## EXERCISE
The response must contain every line from the records below that has "https".

## EXERCISE MATERIAL
--------------------------------------------------

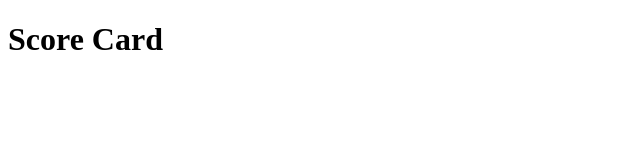
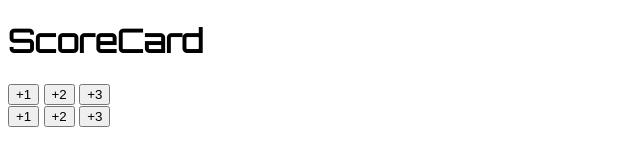
Before and after one commit to 9290851413/BasketBallScoreCalculator, a plain HTML site: page index.html in a window 1280 px wide. Shown: the whole page, without its empty margins (0-640 px from the left). Drawn offline with Linux system fonts and the light colour scheme; a web font is replaced by a local one.

Commit message:
Frontend Basic Requirements
required html elements have been prepared

```diff
--- a/index.html
+++ b/index.html
@@ -1,11 +1,34 @@
 <!DOCTYPE html>
 <html lang="en">
     <head>
+        <!--imports for the font style-->
+        <link rel="preconnect" href="https://fonts.googleapis.com">
+        <link rel="preconnect" href="https://fonts.gstatic.com" crossorigin>
+        <link href="https://fonts.googleapis.com/css2?family=Electrolize&family=Happy+Monkey&family=New+Rocker&family=Orbitron&display=swap" rel="stylesheet">
+        <!--link html to the css.-->
+        <link rel="stylesheet" href="styles.css">
         <meta charset="UTF-8">
         <meta name="viewport" content="width=device-width, initial-scale=1.0">
         <title>Document</title>
     </head>
     <body>
-        <h1>Score Card</h1>
+        <div>
+            <h1>ScoreCard</h1>
+            <div id="score-card">
+                <h2 id="home-score"></h2>
+                <h2 id="guest-score"></h2>
+            </div>
+            <div id="home-values">
+                <button> +1</button>
+                <button> +2</button>
+                <button> +3</button>
+            </div>
+            <div id="guest-values">
+                <button> +1</button>
+                <button> +2</button>
+                <button> +3</button>
+            </div>
+        </div>
+        <script src="index.js"></script>
     </body>
 </html>
--- a/styles.css
+++ b/styles.css
@@ -0,0 +1,3 @@
+body {
+    font-family: "Orbitron", sans-serif;
+}
```
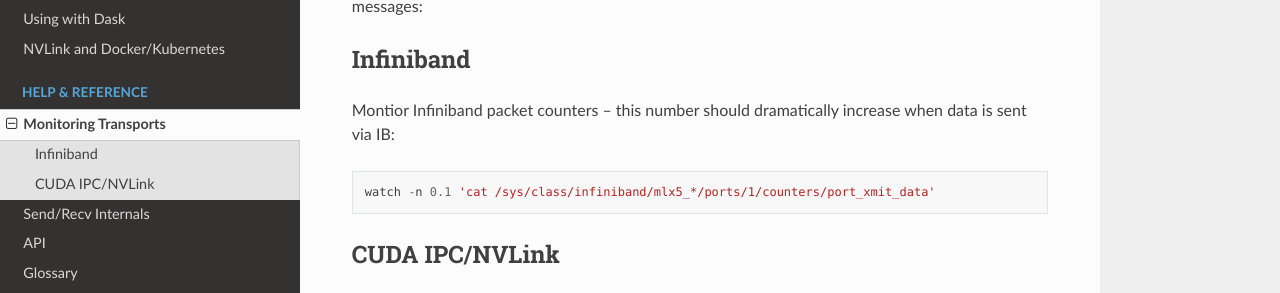
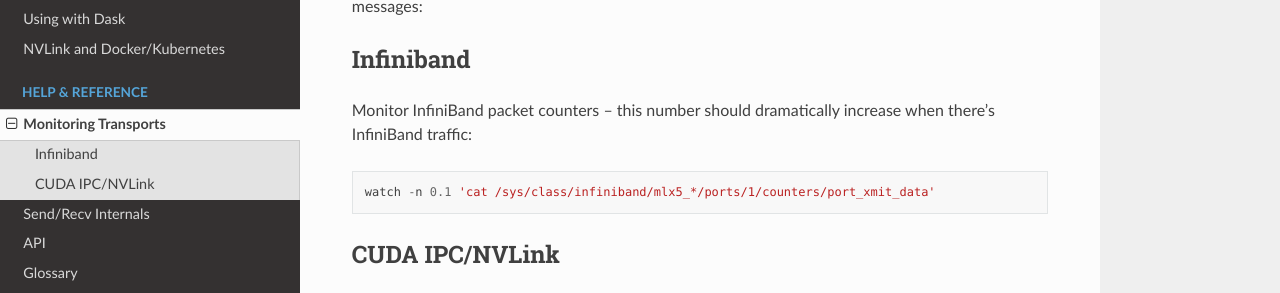
Before and after one commit to rapidsai/ucx-py, a Sphinx documentation site: the page built from docs/source/transport-monitoring.rst, in a window 1280 px wide and 959 px high. Shown: the part 189-482 px from the top of the window. Built offline with Sphinx 7.4.7 and the Read the Docs theme 2.0.0, drawn with Linux system fonts in a browser that asks for light colours; the version number could not be read and is left out.

Commit message:
Update docs/source/transport-monitoring.rst
Co-authored-by: Peter Andreas Entschev <peter@entschev.com>

```diff
--- a/docs/source/transport-monitoring.rst
+++ b/docs/source/transport-monitoring.rst
@@ -7,7 +7,7 @@
 Infiniband
 ----------
 
-Montior Infiniband packet counters -- this number should dramatically increase when data is sent via IB:
+Monitor InfiniBand packet counters -- this number should dramatically increase when there's InfiniBand traffic:
 
 ::
 
```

--------------------------------------------------

## RESULT
+        <link rel="preconnect" href="https://fonts.googleapis.com">
+        <link rel="preconnect" href="https://fonts.gstatic.com" crossorigin>
+        <link href="https://fonts.googleapis.com/css2?family=Electrolize&family=Happy+Monkey&family=New+Rocker&family=Orbitron&display=swap" rel="stylesheet">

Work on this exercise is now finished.